Definitions of media literacy change often as existing technologies evolve and new technologies appear (Guernsey & Levine, 2015). Such definitions usually include competencies like accessing, understanding, analyzing, and evaluating media messages; creating media messages; participating; and reflecting (e.g., Hobbs & Moore, 2013; Rogow, 2015). In the current article, we will depend mainly on Potter’s (1998, 2013) concept of media literacy, as it adopts a developmental perspective. According to this conception, children between the ages of 3 and 5 years develop the so-called “rudimentary skills” of media literacy. Between 5 and 9 years, children begin to develop critical evaluation skills, which become ever more important in adolescence and adulthood, when “advanced skills” are acquired. Rudimentary skills relate to the fundamental capability to read media symbols, to recognize the patterns those symbols create, and to ascribe meaning to those patterns. We (Nieding & Ohler, 2008) encapsulated these abilities in the term media sign literacy (“Mediale Zeichenkompetenz”) (p. 382), proposing that this is the most important aspect of media literacy development in young children.
1.1. Development of media sign literacy

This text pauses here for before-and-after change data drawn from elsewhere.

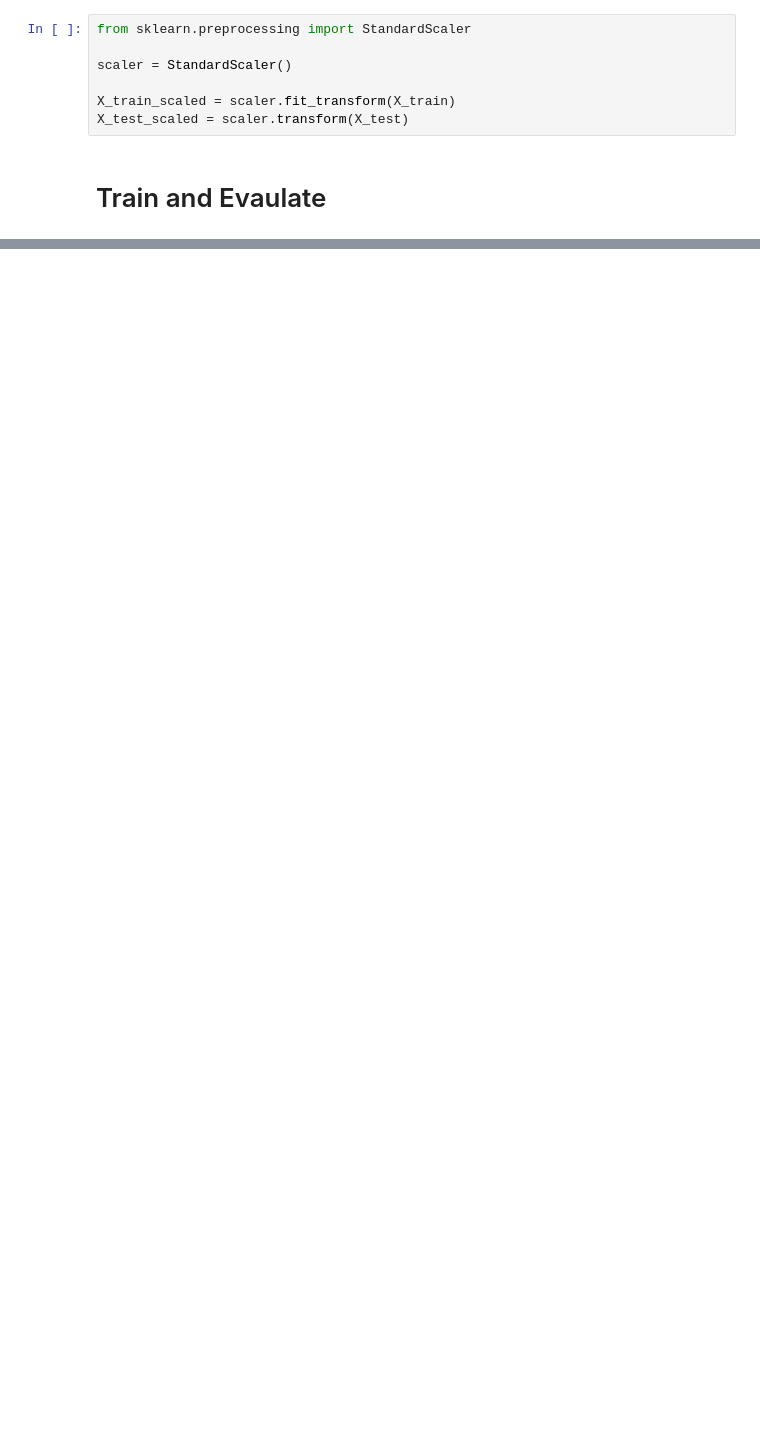
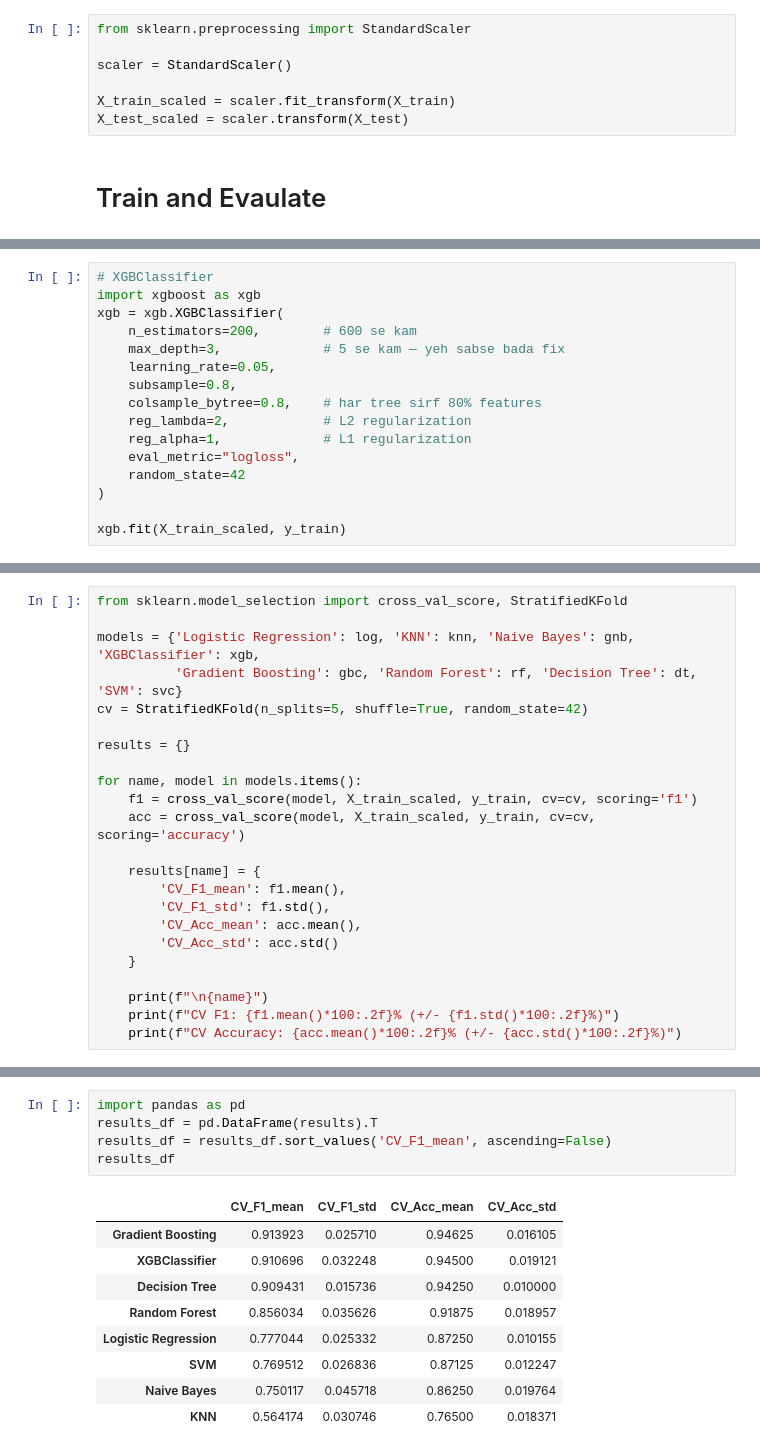
Before and after one commit to Devanshyelne/loan-approval-predictor, a Jupyter notebook: loan-approval-predictor.ipynb, the cells around one changed output, grey strips where cells are left out. Saved outputs shown, nothing was run; the diff lists cells and outputs as text; blank space fills up the shorter version.

```diff
--- a/loan-approval-predictor.ipynb
+++ b/loan-approval-predictor.ipynb
@@ -474,0 +625,16 @@ confusion_matrix : [[126  13]
+# %%
+# XGBClassifier
+import xgboost as xgb
+xgb = xgb.XGBClassifier(
+    n_estimators=200,        # 600 se kam
+    max_depth=3,             # 5 se kam — yeh sabse bada fix
+    learning_rate=0.05,
+    subsample=0.8,
+    colsample_bytree=0.8,    # har tree sirf 80% features
+    reg_lambda=2,            # L2 regularization
+    reg_alpha=1,             # L1 regularization
+    eval_metric="logloss",
+    random_state=42
+)
+
+xgb.fit(X_train_scaled, y_train)
@@ -474,0 +654,23 @@ confusion_matrix : [[126  13]
+# %%
+from sklearn.model_selection import cross_val_score, StratifiedKFold
+
+models = {'Logistic Regression': log, 'KNN': knn, 'Naive Bayes': gnb, 'XGBClassifier': xgb,
+          'Gradient Boosting': gbc, 'Random Forest': rf, 'Decision Tree': dt, 'SVM': svc}
+cv = StratifiedKFold(n_splits=5, shuffle=True, random_state=42)
+
+results = {}
+
+for name, model in models.items():
+    f1 = cross_val_score(model, X_train_scaled, y_train, cv=cv, scoring='f1')
+    acc = cross_val_score(model, X_train_scaled, y_train, cv=cv, scoring='accuracy')
+
+    results[name] = {
+        'CV_F1_mean': f1.mean(),
+        'CV_F1_std': f1.std(),
+        'CV_Acc_mean': acc.mean(),
+        'CV_Acc_std': acc.std()
+    }
+
+    print(f"\n{name}")
+    print(f"CV F1: {f1.mean()*100:.2f}% (+/- {f1.std()*100:.2f}%)")
+    print(f"CV Accuracy: {acc.mean()*100:.2f}% (+/- {acc.std()*100:.2f}%)")
@@ -474,0 +695,15 @@ confusion_matrix : [[126  13]
+# %%
+import pandas as pd
+results_df = pd.DataFrame(results).T
+results_df = results_df.sort_values('CV_F1_mean', ascending=False)
+results_df
+# %% [output]
+|  | CV_F1_mean | CV_F1_std | CV_Acc_mean | CV_Acc_std |
+| Gradient Boosting | 0.913923 | 0.025710 | 0.94625 | 0.016105 |
+| XGBClassifier | 0.910696 | 0.032248 | 0.94500 | 0.019121 |
+| Decision Tree | 0.909431 | 0.015736 | 0.94250 | 0.010000 |
+| Random Forest | 0.856034 | 0.035626 | 0.91875 | 0.018957 |
+| Logistic Regression | 0.777044 | 0.025332 | 0.87250 | 0.010155 |
+| SVM | 0.769512 | 0.026836 | 0.87125 | 0.012247 |
+| Naive Bayes | 0.750117 | 0.045718 | 0.86250 | 0.019764 |
+| KNN | 0.564174 | 0.030746 | 0.76500 | 0.018371 |
```
Also changed, not shown: parts of 26 cells of this notebook.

The first milestone in the development of media sign literacy (MSL) is the ability to use symbols. This ability is closely linked to other developmental markers such as understanding of intentionality, mental states, cultural conventions, and iconicity (Namy & Waxman, 2005). The understanding that symbols (e.g., pictures or films) refer to something other than themselves is referred to as representational insight (DeLoache, 2002). International comparative studies have shown that this capability is not innate but is based on experience of pictures; infants in Western cultures show earlier understanding of the representational nature of pictures than children who have had no previous experience of pictures (Callaghan, Rochat, & Corbit, 2012; Walker, Walker, & Ganea, 2013). The way in which infants grasp at photographs as if they were objects (e.g., DeLoache, Uttal, & Pierroutsakos, 1998) is further evidence that infants do not yet understand that photographs are representational. By the age of 18 months, however, children rarely grasp pictures in this way; instead they begin to point and attempt to talk about the represented objects (Uttal & Yuan, 2014). However, the child’s understanding of the representational nature of photographs is not fully developed at 18 months, as they have yet to learn exactly how photographs relate to their referents. Even 3-year-olds still make errors in this regard, believing for instance that photographs taken in advance will change if the represented scene changes (Donnelly, Gjersoe, & Hood, 2013). Similarly, 3-year-olds assumed that popcorn would spill out of a televised popcorn bowl if the television was turned upside down (Flavell, Flavell, Green, & Korfmacher, 1990). These and other results show that the development of representational insight follows a similar course for video as for still images; while 9-month old infants try to grasp objects on the screen, between 15 and 19 months of age, they will instead begin to point at the screen (Pierroutsakos & Troseth, 2003). Note that our concept of media sign literacy is related to what DeLoache called “symbolic sensitivity”—“a general expectation or readiness to look for and detect the presence of symbolic relations between entities” (DeLoache, 1995, p. 112). Evidence for the connection between MSL and symbol reading comes from a longitudinal study (Nieding et al., 2016), which showed that children’s MSL at age 4 years predicts their competence in precursors of reading and writing as well as mathematics—skills that rely heavily on the understanding and manipulation of symbol systems. However, our conception also encompasses more complex symbol systems such as formal features and early skills of critical evaluation, such as the reality-fiction distinction, as outlined in the following sections.